A Japanese flotilla from Japan's coast guard is vigilant in defending the waters off the Senkaku/Diaoyu islands. (Al Jazeera English/Flickr)
In 2012, a cluster of uninhabited islets — the Senkaku/Diaoyu chain — became the focal point for a dangerous drama between China and Japan, with Taiwan cast in a supporting role. The decades-old dispute intensified as nationalist passions flared, often with official encouragement, against a backdrop of strategic tension as China’s waxing ambitions stretch the seams of the East Asian maritime order. They must manage the dispute more responsibly in 2013 if they are to avoid conflict and realize the potential economic payoffs of cooperation in the East China Sea.
Domestic political circumstances certainly did not help in 2012. As elections approached in Japan, incumbent Prime Minister Yoshihiko Noda sagged under the weight of a weak economy and faced pressure on his right not to kowtow to a rising China. In Beijing, the newly anointed Xi Jinping likewise had strong incentive not to appear weak, taking the helm of a communist party that continues to rely on nationalism — and thus the specter of Japanese imperialism — to compensate for its deficit in democratic legitimacy. In both states, credible legal claims and historical mistrust made it easy to mobilize popular support for hardline positions that will be hard to unwind.
By year’s end, the outlook was grim. Japan’s new prime minister, the conservative Shinzo Abe, campaigned on a platform of keeping Japan strong and secure. He emerged from his landslide victory in December insisting that there was “no room for talks” on the sovereignty of the Senkakus. China sent maritime surveillance planes over the islets, and Japan countered with F-15 fighter aircraft to intercept them. The influential Chinese Academy of Social Sciences opined that conflict over the islands is inevitable.
That is indeed a real risk. Both Abe and Xi have ample strategic and domestic political incentives not to signal softness or appear to back down. Increasing maritime patrols presage further incidents at sea. The arousal of nationalist groups — whether seeking to plant flags on rocky shores or simply waving them in the streets — will make it difficult for leaders to turn the other cheek when incidents occur, leading to real possibilities of escalation.
Yet there are some reasons for optimism. Neither government appears to want a war, as armed conflict is unlikely to give either side what it wants. For China, Japan’s qualitative naval superiority and security treaty with the United States — which obligates U.S. support for Japan in event of attack — dim the prospects of a maritime victory. For Japan, a win would at best be pyrrhic. Defending a few small islets with uncertain adjoining maritime rights would be little reward for risking a rupture in economic ties and adding fuel to Chinese nationalism and military modernization.
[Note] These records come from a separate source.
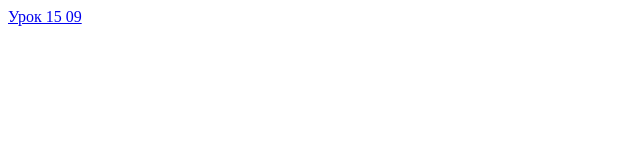
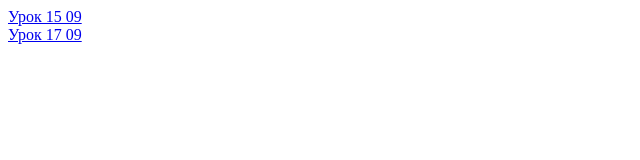
Before and after one commit to mykolaishchyk900-code/first_site2, a plain HTML site: page index.html in a window 1280 px wide. Shown: the whole page, without its empty margins (0-640 px from the left). Drawn offline with Linux system fonts and the light colour scheme.

Commit message:
Solution [15.09] 2

```diff
--- a/index.html
+++ b/index.html
@@ -6,5 +6,7 @@
 </head>
 <body>
     <a href="lesson_15_09.html">Урок 15 09</a>
+    <br>
+    <a href="lesson_17_09.html">Урок 17 09</a>
 </body>
 </html>
```
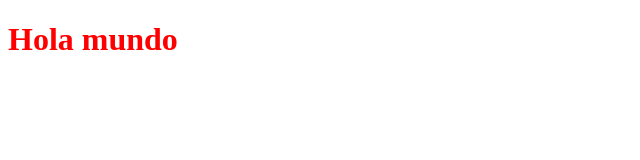
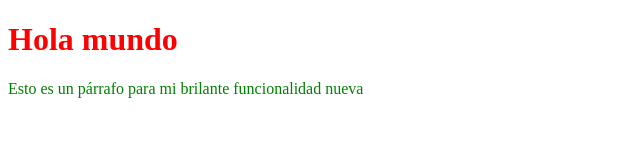
Before and after one commit to Anthony-08/bootCampEveris, a plain HTML site: page index.html in a window 1280 px wide. Shown: the whole page, without its empty margins (0-640 px from the left). Drawn offline with Linux system fonts and the light colour scheme.

Commit message:
Nueva superfuncionalidad

```diff
--- a/index.html
+++ b/index.html
@@ -6,5 +6,6 @@
 </head>
 <body>
 	<h1>Hola mundo</h1>
+	<p>Esto es un párrafo para mi brilante funcionalidad nueva</p>
 </body>
 </html>
--- a/style.css
+++ b/style.css
@@ -1,3 +1,6 @@
 h1{
 	color:red;
 }
+p {
+	color:green;
+}
```
Also changed, not shown: 1 other file.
In both China and Japan, nationalism is a potent political commodity, but economic performance is a safer and more durable basis for popular support. Abe’s Liberal Democratic Party (LDP) exploited the island disputes for electoral advantage, but the LDP’s victory owes primarily to voters’ concerns about their pocketbooks. If Abe wants to end Japan’s seven-year game of prime ministerial musical chairs, he must prioritize reviving a phlegmatic economy. Xi Jinping, too, is settling into office at a time when China’s economic slowdown is contributing to rising domestic unrest. Feuding with Japan is a good way to bring frustrated Chinese into the streets but does not fill their empty stomachs.
In 2012, rival claimants too often framed the Senkaku/Diaoyu issue as a zero-sum struggle for sovereignty of the islets. That frame taps into norms of territorial integrity and has served the short-term interests of some politicians, but it offers little hope for a solution. Even armed conflict is unlikely to resolve the question of who owns the islets and the surrounding seabed, where the real treasure of oil and gas deposits are believed to lie. Even an unlikely agreement on the sovereignty of the islets themselves would not resolve the crisscrossing lines of competing maritime claims around them. As long as the stalemate endures, no claimant will be able to access energy resources safely.
Abe, Xi, and Taiwanese President Ma Ying-Jeou would be better off framing the issue as part of a broader disagreement over prized resources throughout the East China Sea. An economic pie would be easier to divide than a territorial one, and the claimants need not agree on the sovereignty question to discuss energy exploration. Such talks would enable the claimants to back away from the brink of war without necessarily losing face. Meanwhile, deferring the sovereignty debate would provide some cooling time and a chance for the two states to patch some fences before returning to it later.
This is not to say that negotiating access to sea blocks would be simple. Claimants would still have ample political incentives to refuse to compromise. The sovereignty question would linger, and nationalist citizens, opportunistic politicians, or military mishaps could trigger incidents that bring the islets back to center stage. But a greater focus on economic opportunities would put the dispute — and the claimants’ broader triangular relationship — in a perspective more conducive to peace in 2013.